I won’t spoil the ending but…Goddamn. If there’s ever an ending that screams “avoid love, marriage and children at all costs,” this is it.
This movie is really on the list for one simple reason. If Kate and Leo can’t make it, what hope do the rest of us have?
Summer. Fall. Winter.
Those are the acts of this amazing film by Darren Aronofsky. It is absolutely the most honest and depressing and well put-together movie about addiction ever. As an audience, we see four people’s lives fall apart because of their inability to work through their issues and find help to quit. And drugs aren’t the only culprit. The movie never comes close to feeling like the R-rated after-school special it could have been in the hands of a lesser director.
The whole movie is about striving for a goal. And failing. And losing everything that was important in your life.
Put the DVD in, press play, and wallow away.
Once you watch this movie you will never be able to hear the song “Don’t Stop Believin” without crying.

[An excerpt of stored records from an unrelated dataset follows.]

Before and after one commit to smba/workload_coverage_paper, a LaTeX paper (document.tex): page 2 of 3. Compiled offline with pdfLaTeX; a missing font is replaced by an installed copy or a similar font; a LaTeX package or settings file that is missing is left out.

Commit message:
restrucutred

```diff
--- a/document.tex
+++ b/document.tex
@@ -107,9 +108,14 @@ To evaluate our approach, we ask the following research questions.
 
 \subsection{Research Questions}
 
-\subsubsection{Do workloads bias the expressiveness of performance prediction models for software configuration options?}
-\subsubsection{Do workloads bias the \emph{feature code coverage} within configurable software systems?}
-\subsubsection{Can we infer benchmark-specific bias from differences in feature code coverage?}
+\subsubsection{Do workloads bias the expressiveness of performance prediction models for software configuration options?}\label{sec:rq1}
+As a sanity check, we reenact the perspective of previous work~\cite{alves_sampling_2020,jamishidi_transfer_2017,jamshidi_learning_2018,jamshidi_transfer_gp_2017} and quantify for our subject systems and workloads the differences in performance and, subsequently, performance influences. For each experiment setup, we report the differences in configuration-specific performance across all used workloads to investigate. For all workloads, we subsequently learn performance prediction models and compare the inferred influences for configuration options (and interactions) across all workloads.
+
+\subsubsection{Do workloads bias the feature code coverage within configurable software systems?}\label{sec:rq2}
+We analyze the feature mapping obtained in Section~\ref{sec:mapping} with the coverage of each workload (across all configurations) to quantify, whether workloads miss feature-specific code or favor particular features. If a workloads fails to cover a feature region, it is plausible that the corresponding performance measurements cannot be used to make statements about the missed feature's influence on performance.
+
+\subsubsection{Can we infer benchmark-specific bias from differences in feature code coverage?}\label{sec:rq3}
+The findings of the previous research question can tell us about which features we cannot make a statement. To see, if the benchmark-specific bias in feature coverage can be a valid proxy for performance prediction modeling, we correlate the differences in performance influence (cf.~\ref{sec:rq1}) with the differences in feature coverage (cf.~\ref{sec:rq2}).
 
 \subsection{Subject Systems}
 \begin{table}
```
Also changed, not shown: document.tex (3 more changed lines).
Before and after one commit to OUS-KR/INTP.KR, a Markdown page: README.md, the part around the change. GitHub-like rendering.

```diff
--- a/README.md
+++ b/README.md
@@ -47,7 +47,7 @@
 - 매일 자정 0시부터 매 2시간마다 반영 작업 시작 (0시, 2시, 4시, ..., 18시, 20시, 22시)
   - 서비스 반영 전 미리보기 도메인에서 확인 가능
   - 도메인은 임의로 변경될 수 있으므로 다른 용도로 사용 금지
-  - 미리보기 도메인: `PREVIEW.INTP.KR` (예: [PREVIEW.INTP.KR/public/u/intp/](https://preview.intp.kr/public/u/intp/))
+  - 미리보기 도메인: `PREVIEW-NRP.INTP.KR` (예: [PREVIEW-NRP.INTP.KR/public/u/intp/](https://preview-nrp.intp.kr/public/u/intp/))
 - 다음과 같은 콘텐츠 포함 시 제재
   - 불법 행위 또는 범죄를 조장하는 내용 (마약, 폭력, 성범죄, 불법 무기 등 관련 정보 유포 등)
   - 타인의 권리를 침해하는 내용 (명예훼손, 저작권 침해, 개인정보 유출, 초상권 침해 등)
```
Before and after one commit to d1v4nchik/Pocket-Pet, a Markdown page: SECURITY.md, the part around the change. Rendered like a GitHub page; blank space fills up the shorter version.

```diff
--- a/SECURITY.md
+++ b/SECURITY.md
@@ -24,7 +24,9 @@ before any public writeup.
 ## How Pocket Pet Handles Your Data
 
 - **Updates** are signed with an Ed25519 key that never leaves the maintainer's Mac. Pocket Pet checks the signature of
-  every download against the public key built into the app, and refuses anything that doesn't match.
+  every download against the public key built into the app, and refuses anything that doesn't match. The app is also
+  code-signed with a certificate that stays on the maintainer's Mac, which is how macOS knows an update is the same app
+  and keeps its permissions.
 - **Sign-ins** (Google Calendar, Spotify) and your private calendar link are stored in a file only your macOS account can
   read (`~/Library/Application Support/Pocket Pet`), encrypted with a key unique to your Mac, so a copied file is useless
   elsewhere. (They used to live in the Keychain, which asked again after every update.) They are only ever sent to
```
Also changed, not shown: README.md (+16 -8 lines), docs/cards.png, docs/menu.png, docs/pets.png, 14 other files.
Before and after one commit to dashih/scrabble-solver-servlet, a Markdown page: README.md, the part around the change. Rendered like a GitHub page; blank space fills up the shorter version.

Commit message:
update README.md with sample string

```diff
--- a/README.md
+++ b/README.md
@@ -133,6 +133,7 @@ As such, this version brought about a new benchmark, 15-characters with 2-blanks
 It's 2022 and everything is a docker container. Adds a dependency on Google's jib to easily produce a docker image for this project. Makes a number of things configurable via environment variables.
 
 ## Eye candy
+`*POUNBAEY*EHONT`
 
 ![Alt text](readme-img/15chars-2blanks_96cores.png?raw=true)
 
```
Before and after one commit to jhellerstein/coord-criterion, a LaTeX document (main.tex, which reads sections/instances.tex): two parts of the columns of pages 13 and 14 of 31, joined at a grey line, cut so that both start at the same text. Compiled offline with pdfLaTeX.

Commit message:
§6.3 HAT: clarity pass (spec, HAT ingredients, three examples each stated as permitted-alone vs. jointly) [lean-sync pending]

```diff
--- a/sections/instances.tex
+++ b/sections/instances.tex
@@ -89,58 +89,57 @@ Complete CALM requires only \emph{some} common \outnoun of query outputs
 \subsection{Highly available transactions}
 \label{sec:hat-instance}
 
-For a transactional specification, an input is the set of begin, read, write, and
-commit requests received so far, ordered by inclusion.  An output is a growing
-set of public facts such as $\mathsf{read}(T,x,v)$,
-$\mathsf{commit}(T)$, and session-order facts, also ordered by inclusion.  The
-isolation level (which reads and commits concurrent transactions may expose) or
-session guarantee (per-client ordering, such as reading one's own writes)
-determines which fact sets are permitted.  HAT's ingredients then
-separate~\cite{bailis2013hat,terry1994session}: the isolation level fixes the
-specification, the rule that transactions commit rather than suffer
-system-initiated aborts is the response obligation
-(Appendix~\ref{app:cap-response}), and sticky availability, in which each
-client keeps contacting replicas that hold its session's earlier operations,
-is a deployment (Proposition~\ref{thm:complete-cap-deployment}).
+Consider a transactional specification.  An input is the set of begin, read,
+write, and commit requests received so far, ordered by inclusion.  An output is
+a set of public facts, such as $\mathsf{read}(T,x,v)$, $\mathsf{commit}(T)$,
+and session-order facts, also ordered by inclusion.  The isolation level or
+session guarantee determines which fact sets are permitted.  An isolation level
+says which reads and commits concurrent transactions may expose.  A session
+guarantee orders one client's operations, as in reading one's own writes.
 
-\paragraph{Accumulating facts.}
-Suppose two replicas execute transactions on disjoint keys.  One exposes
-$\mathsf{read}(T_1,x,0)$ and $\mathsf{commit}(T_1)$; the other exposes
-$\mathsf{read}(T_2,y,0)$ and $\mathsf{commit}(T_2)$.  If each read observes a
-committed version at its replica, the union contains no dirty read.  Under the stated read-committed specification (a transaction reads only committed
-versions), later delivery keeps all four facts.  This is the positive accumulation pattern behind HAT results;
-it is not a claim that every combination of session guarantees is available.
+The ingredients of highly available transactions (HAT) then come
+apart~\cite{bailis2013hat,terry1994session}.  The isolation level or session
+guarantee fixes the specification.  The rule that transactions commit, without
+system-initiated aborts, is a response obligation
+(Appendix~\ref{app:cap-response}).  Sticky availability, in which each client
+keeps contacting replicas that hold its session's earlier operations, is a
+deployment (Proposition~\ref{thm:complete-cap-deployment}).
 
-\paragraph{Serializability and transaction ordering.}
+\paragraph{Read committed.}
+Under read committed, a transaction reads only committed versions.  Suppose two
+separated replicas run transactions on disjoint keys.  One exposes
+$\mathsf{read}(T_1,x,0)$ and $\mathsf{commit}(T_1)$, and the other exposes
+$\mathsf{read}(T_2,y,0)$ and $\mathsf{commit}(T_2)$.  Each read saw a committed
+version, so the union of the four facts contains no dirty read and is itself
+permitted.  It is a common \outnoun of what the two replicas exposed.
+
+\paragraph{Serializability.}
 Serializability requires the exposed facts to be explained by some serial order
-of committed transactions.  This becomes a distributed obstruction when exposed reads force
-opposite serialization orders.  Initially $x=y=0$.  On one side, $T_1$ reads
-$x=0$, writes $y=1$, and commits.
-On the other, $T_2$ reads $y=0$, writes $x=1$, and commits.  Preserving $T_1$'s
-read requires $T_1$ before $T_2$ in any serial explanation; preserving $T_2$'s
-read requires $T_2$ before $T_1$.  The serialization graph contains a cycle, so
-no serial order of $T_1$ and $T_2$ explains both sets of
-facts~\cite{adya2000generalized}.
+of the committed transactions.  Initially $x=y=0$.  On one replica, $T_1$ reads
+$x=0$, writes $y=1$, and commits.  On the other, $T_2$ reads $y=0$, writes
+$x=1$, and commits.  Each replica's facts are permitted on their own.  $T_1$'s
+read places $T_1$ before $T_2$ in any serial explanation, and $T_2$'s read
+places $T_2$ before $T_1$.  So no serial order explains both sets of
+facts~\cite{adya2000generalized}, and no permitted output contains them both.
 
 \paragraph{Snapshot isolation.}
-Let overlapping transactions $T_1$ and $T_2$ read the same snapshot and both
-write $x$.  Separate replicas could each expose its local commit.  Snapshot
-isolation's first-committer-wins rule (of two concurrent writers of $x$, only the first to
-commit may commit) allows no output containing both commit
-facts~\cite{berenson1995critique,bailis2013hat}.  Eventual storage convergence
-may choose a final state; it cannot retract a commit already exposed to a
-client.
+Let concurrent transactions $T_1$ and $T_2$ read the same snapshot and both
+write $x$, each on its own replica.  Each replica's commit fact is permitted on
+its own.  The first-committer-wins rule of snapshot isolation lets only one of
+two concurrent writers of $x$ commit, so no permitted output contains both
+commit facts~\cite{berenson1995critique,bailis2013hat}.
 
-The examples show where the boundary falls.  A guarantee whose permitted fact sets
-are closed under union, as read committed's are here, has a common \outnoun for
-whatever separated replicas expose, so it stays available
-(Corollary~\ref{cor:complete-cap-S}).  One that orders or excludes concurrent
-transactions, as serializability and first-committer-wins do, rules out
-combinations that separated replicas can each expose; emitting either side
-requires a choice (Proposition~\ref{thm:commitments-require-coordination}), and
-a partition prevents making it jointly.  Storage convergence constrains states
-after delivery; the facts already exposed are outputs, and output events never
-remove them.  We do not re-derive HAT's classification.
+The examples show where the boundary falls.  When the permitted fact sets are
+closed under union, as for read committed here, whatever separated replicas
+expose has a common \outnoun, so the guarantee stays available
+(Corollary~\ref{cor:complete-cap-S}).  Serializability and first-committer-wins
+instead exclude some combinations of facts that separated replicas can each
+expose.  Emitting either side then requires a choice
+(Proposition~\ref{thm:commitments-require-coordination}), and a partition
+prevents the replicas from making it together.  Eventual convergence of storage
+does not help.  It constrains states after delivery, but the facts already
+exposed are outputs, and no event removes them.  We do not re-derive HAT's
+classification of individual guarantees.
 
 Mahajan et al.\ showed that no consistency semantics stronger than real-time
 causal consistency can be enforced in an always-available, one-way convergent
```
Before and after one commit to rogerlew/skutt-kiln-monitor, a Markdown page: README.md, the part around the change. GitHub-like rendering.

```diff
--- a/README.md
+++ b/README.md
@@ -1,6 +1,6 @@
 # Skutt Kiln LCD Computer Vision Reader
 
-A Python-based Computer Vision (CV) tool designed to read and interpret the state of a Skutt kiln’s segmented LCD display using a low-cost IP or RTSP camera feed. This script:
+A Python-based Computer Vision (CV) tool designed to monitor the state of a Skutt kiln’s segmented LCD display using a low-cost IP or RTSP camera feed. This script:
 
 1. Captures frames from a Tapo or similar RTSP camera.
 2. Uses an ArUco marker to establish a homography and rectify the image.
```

This is a movie about two people who desperately want to be together, but the shitstorm of life keeps getting in the way. Murder and mayhem ensue, and they end up estranged (I’m not ruining anything).
The movie is beautiful and explores the psyche of a psychologically disturbed character without ever judging her or allowing the audiences to easily dismiss her motives. It’s a great failed romance story, so it belongs on this list. But that isn’t the real reason it’s here.
It’s really on here because it reminds you that even if you’ve got Charlize Theron, she could look like that. And she might kill you in your sleep.
A friend of mine introduced me to this, and I’ve hated him ever since. What I love about this movie (other than the amazingly witty dialogue pulled from the play by Edward Albee) is how it shows us two states of a relationship: past, and future.
The idealistic young couple coming to the after-dinner party stands in for all the naive we-can-take-anything-because-we’re-in-love couples in the world . And the older couple that hosts them…well, the movie makes you believe that we are all just one step away from having our relationships devolve out of control.
I won’t say the movie is hopeless (even though it kind of is). Instead, it works better as a cautionary tale, reminding us that love will change, and if we don’t change with it we are destined to be miserable.
That’s right. ANOTHER Mike Nichols movie. If you brave the one-two punch of Woolf and Closer, you might be turned off of dating for the rest of your life. Proceed with caution.
Closer is about honesty. About how none of us are ever 100% truly honest about what we want, even to ourselves. The movie has only four characters and plays itself out very play-like, with relationships starting, ending, and restarting with someone new.
The people who end up together deserve each other. And the people left alone should be alone.
It’s not even that you hate the characters, either. If we are honest, we could see a little bit of each of them in ourselves, and that is what makes the movie so damn depressing. We all think we know who Mr. or Ms. Right is, but we don’t. When we find them, we will be unhappy, and we’ll look elsewhere.
That’s the inevitability of romance that leads people into relationships like those of these screen characters.
I’m not saying I believe all this, but the movie seems to, and it makes a hell of a strong case.
When I set about writing this article, I thought it would be cheeky and fun, but it really isn’t. For that I apologize. Still, don’t be afraid of unleashing your unbridled cynicism this February 14th. It’s just one day, and sometimes we need to purge the bitterness from the deepest recesses of our souls. If we don’t, we might end up like one of the characters in the movies listed above.
HAPPY VALENTINE’S DAY EVERYBODY!